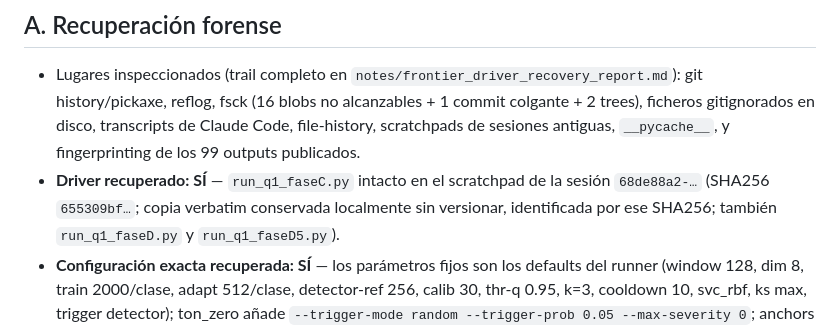
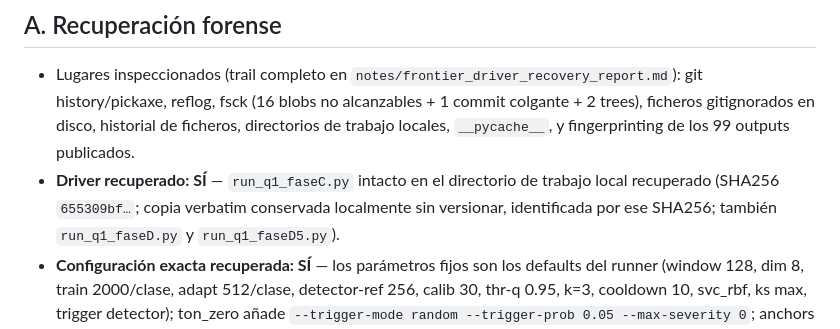
Before and after one commit to roberto-fernandez-barrios/Validate-Before-Commit, a Markdown page: notes/q1_final_acceptance_patch_checkpoint.md, the part around the change. Rendered like a GitHub page.

```diff
--- a/notes/q1_final_acceptance_patch_checkpoint.md
+++ b/notes/q1_final_acceptance_patch_checkpoint.md
@@ -7,10 +7,10 @@ commitear. Ningún commit/push/tag/release/DOI ejecutado.
 
 - Lugares inspeccionados (trail completo en `notes/frontier_driver_recovery_report.md`):
   git history/pickaxe, reflog, fsck (16 blobs no alcanzables + 1 commit colgante + 2 trees),
-  ficheros gitignorados en disco, transcripts de Claude Code, file-history, scratchpads de
-  sesiones antiguas, `__pycache__`, y fingerprinting de los 99 outputs publicados.
-- **Driver recuperado: SÍ** — `run_q1_faseC.py` intacto en el scratchpad de la sesión
-  `68de88a2-…` (SHA256 `655309bf…`; copia verbatim conservada localmente sin versionar, identificada por ese SHA256;
+  ficheros gitignorados en disco, historial de ficheros, directorios de trabajo locales,
+  `__pycache__`, y fingerprinting de los 99 outputs publicados.
+- **Driver recuperado: SÍ** — `run_q1_faseC.py` intacto en el directorio de trabajo local
+  recuperado (SHA256 `655309bf…`; copia verbatim conservada localmente sin versionar, identificada por ese SHA256;
   también `run_q1_faseD.py` y `run_q1_faseD5.py`).
 - **Configuración exacta recuperada: SÍ** — los parámetros fijos son los defaults del runner
   (window 128, dim 8, train 2000/clase, adapt 512/clase, detector-ref 256, calib 30, thr-q
```
Also changed, not shown: notes/q1_final_acceptance_patch_protocol.md (+1 -1 lines), notes/q1_max_protocol.md (+3 -3 lines).
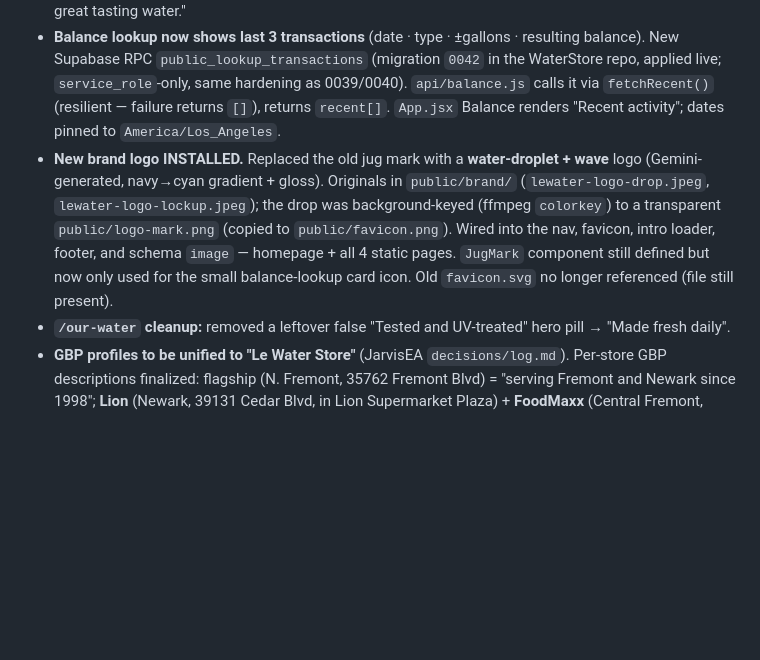
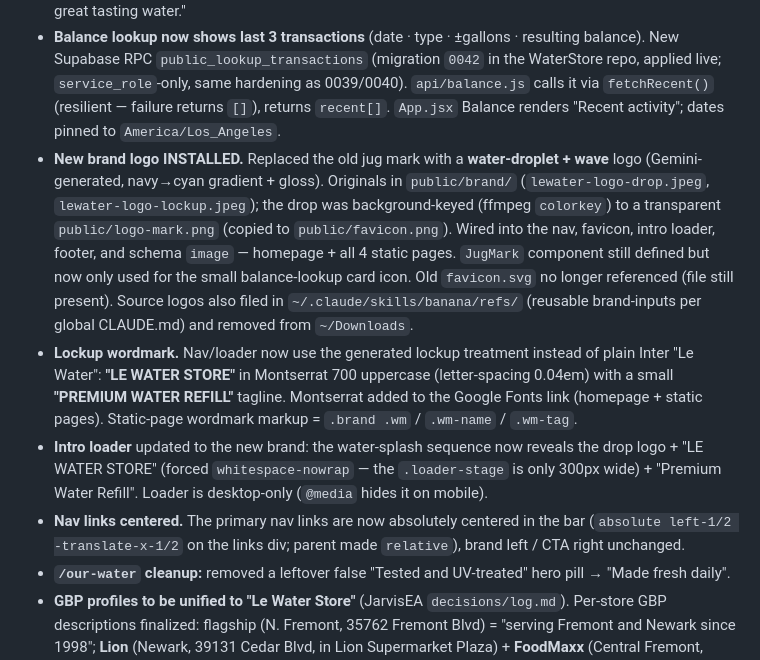
Before and after one commit to ivince918/le-water, a Markdown page: HANDOFF.md, the part around the change. Drawn GitHub-style; blank space fills up the shorter version.

Commit message:
docs: update handoff with lockup wordmark, loader, centered nav, brand-inputs location

```diff
--- a/HANDOFF.md
+++ b/HANDOFF.md
@@ -17,7 +17,10 @@ against the live POS database.
 - **"Our Story" section** now lives at the TOP of `/our-water` (was briefly on the homepage). Trimmed to just the tagline heading ("Ultra fresh great tasting water. Since 1998.") + one heritage line + "Buy local, support your neighbors" — the process/price/CTA paragraphs were removed because they duplicated the rest of the page. Homepage `<Story/>` component was removed.
 - **Real water process everywhere.** Replaced fabricated "six-stage RO + UV sterilization" with the true process (local Alameda County supply → reverse osmosis → **coconut carbon filter** → made fresh daily, **no preservatives**) on `/our-water`, all 3 location pages, and FAQ. Plans heading → "Ultra fresh great tasting water."
 - **Balance lookup now shows last 3 transactions** (date · type · ±gallons · resulting balance). New Supabase RPC `public_lookup_transactions` (migration `0042` in the WaterStore repo, applied live; `service_role`-only, same hardening as 0039/0040). `api/balance.js` calls it via `fetchRecent()` (resilient — failure returns `[]`), returns `recent[]`. `App.jsx` Balance renders "Recent activity"; dates pinned to `America/Los_Angeles`.
-- **New brand logo INSTALLED.** Replaced the old jug mark with a **water-droplet + wave** logo (Gemini-generated, navy→cyan gradient + gloss). Originals in `public/brand/` (`lewater-logo-drop.jpeg`, `lewater-logo-lockup.jpeg`); the drop was background-keyed (ffmpeg `colorkey`) to a transparent `public/logo-mark.png` (copied to `public/favicon.png`). Wired into the nav, favicon, intro loader, footer, and schema `image` — homepage + all 4 static pages. `JugMark` component still defined but now only used for the small balance-lookup card icon. Old `favicon.svg` no longer referenced (file still present).
+- **New brand logo INSTALLED.** Replaced the old jug mark with a **water-droplet + wave** logo (Gemini-generated, navy→cyan gradient + gloss). Originals in `public/brand/` (`lewater-logo-drop.jpeg`, `lewater-logo-lockup.jpeg`); the drop was background-keyed (ffmpeg `colorkey`) to a transparent `public/logo-mark.png` (copied to `public/favicon.png`). Wired into the nav, favicon, intro loader, footer, and schema `image` — homepage + all 4 static pages. `JugMark` component still defined but now only used for the small balance-lookup card icon. Old `favicon.svg` no longer referenced (file still present). Source logos also filed in `~/.claude/skills/banana/refs/` (reusable brand-inputs per global CLAUDE.md) and removed from `~/Downloads`.
+- **Lockup wordmark.** Nav/loader now use the generated lockup treatment instead of plain Inter "Le Water": **"LE WATER STORE"** in Montserrat 700 uppercase (letter-spacing 0.04em) with a small **"PREMIUM WATER REFILL"** tagline. Montserrat added to the Google Fonts link (homepage + static pages). Static-page wordmark markup = `.brand .wm` / `.wm-name` / `.wm-tag`.
+- **Intro loader** updated to the new brand: the water-splash sequence now reveals the drop logo + "LE WATER STORE" (forced `whitespace-nowrap` — the `.loader-stage` is only 300px wide) + "Premium Water Refill". Loader is desktop-only (`@media` hides it on mobile).
+- **Nav links centered.** The primary nav links are now absolutely centered in the bar (`absolute left-1/2 -translate-x-1/2` on the links div; parent made `relative`), brand left / CTA right unchanged.
 - **`/our-water` cleanup:** removed a leftover false "Tested and UV-treated" hero pill → "Made fresh daily".
 - **GBP profiles to be unified to "Le Water Store"** (JarvisEA `decisions/log.md`). Per-store GBP descriptions finalized: flagship (N. Fremont, 35762 Fremont Blvd) = "serving Fremont and Newark since 1998"; **Lion** (Newark, 39131 Cedar Blvd, in Lion Supermarket Plaza) + **FoodMaxx** (Central Fremont, 39409 Fremont Blvd) opened later, so they read "part of the family-run Le Water stores serving Fremont and Newark since 1998". All three use a "Pay with cash or card, or prepay with a membership and save" line. NOTE: site still labels the two later stores "Le Pure Water" / "Lion Pure Water" — renaming to "Le Water Store" across site + schema is still open.
 - **Deploy:** still CLI-direct `npx vercel@latest deploy --prod --yes`. The first attempt often returns `Not authorized` — a straight RETRY succeeds (transient).
```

WHAT TO PRODUCE:
Please copy every line of the records above in which "notes" appears.

TASK OUTPUT:
Before and after one commit to roberto-fernandez-barrios/Validate-Before-Commit, a Markdown page: notes/q1_final_acceptance_patch_checkpoint.md, the part around the change. Rendered like a GitHub page.
--- a/notes/q1_final_acceptance_patch_checkpoint.md
+++ b/notes/q1_final_acceptance_patch_checkpoint.md
 - Lugares inspeccionados (trail completo en `notes/frontier_driver_recovery_report.md`):
Also changed, not shown: notes/q1_final_acceptance_patch_protocol.md (+1 -1 lines), notes/q1_max_protocol.md (+3 -3 lines).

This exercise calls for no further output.